--- Data to examine Enclosed Below ---
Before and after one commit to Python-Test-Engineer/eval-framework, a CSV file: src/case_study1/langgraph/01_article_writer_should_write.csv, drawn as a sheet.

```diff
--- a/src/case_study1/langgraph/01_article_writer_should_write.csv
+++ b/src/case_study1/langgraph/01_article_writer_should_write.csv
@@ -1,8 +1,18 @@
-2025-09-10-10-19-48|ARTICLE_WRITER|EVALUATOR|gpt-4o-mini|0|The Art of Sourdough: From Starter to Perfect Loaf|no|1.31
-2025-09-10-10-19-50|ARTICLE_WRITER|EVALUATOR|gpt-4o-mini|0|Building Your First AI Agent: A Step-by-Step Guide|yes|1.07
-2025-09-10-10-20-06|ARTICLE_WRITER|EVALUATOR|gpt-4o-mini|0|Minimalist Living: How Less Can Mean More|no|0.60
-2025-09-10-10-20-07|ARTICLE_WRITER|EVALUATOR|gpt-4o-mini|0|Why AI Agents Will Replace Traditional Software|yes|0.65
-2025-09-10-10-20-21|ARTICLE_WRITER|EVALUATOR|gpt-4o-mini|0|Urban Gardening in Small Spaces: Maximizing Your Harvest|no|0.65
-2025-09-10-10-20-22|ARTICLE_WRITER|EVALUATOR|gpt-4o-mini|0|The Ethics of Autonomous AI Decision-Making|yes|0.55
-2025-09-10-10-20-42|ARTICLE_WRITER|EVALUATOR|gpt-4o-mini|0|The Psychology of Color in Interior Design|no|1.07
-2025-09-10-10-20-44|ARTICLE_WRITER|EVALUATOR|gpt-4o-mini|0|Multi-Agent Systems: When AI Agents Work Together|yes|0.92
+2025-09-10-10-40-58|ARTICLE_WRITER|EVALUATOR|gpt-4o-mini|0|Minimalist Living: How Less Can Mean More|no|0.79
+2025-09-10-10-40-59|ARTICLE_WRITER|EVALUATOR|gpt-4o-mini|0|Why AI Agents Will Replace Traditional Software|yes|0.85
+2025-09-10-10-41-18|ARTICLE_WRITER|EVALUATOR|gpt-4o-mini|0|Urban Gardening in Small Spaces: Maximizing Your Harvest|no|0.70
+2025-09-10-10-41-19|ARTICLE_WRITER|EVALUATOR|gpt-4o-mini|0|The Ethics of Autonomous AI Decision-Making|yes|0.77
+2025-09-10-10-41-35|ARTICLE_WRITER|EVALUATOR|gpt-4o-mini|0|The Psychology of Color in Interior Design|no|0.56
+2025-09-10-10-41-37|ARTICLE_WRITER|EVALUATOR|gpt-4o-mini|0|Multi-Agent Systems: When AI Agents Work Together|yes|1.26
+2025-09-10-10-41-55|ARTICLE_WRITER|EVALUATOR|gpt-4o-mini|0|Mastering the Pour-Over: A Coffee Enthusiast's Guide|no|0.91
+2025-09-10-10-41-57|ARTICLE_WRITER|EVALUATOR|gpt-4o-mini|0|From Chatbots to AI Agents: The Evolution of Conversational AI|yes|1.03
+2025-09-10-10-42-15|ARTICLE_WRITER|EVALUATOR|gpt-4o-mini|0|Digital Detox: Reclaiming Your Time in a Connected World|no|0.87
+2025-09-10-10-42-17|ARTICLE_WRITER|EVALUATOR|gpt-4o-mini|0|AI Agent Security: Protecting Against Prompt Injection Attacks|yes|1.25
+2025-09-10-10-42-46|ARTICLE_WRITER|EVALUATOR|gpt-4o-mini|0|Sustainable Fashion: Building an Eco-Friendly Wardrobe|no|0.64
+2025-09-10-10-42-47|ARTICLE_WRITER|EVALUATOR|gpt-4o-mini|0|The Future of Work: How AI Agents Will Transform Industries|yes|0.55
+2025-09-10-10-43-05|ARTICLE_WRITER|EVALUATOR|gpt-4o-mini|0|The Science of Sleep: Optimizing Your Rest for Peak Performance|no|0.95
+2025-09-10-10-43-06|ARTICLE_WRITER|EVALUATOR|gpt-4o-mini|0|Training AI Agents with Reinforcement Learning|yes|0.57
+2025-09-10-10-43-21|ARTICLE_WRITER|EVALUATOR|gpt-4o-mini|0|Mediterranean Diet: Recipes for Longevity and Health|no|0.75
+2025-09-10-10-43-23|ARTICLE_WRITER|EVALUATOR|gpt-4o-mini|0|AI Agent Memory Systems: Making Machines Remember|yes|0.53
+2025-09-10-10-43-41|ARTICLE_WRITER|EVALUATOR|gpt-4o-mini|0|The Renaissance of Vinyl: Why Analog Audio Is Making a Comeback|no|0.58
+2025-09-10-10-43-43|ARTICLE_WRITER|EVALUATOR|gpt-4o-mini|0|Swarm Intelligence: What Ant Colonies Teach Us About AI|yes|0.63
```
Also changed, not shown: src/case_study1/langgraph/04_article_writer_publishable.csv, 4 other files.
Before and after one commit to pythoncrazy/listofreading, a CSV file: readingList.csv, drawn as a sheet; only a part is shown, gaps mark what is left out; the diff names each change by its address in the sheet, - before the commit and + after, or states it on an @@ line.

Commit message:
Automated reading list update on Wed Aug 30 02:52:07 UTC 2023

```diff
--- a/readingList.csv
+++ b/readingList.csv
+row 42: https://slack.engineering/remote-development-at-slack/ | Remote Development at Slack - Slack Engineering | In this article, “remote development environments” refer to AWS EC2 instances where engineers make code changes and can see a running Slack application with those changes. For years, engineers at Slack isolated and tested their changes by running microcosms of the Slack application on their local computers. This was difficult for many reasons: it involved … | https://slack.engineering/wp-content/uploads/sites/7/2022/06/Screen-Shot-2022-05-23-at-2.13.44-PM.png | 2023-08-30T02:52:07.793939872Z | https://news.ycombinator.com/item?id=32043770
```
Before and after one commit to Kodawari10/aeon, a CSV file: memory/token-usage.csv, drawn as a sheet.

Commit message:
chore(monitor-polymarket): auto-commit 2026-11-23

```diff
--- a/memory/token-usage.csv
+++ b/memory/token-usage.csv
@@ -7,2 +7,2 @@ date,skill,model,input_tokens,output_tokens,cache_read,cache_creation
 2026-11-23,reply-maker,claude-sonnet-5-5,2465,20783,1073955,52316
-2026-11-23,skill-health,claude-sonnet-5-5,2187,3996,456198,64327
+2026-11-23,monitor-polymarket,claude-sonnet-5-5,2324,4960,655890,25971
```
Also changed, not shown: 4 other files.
--- End of Enclosed Data to examine ---
## What to produce:
Report each line of the data in which "changed" occurs.

## Expected output:
Also changed, not shown: src/case_study1/langgraph/04_article_writer_publishable.csv, 4 other files.
Also changed, not shown: 4 other files.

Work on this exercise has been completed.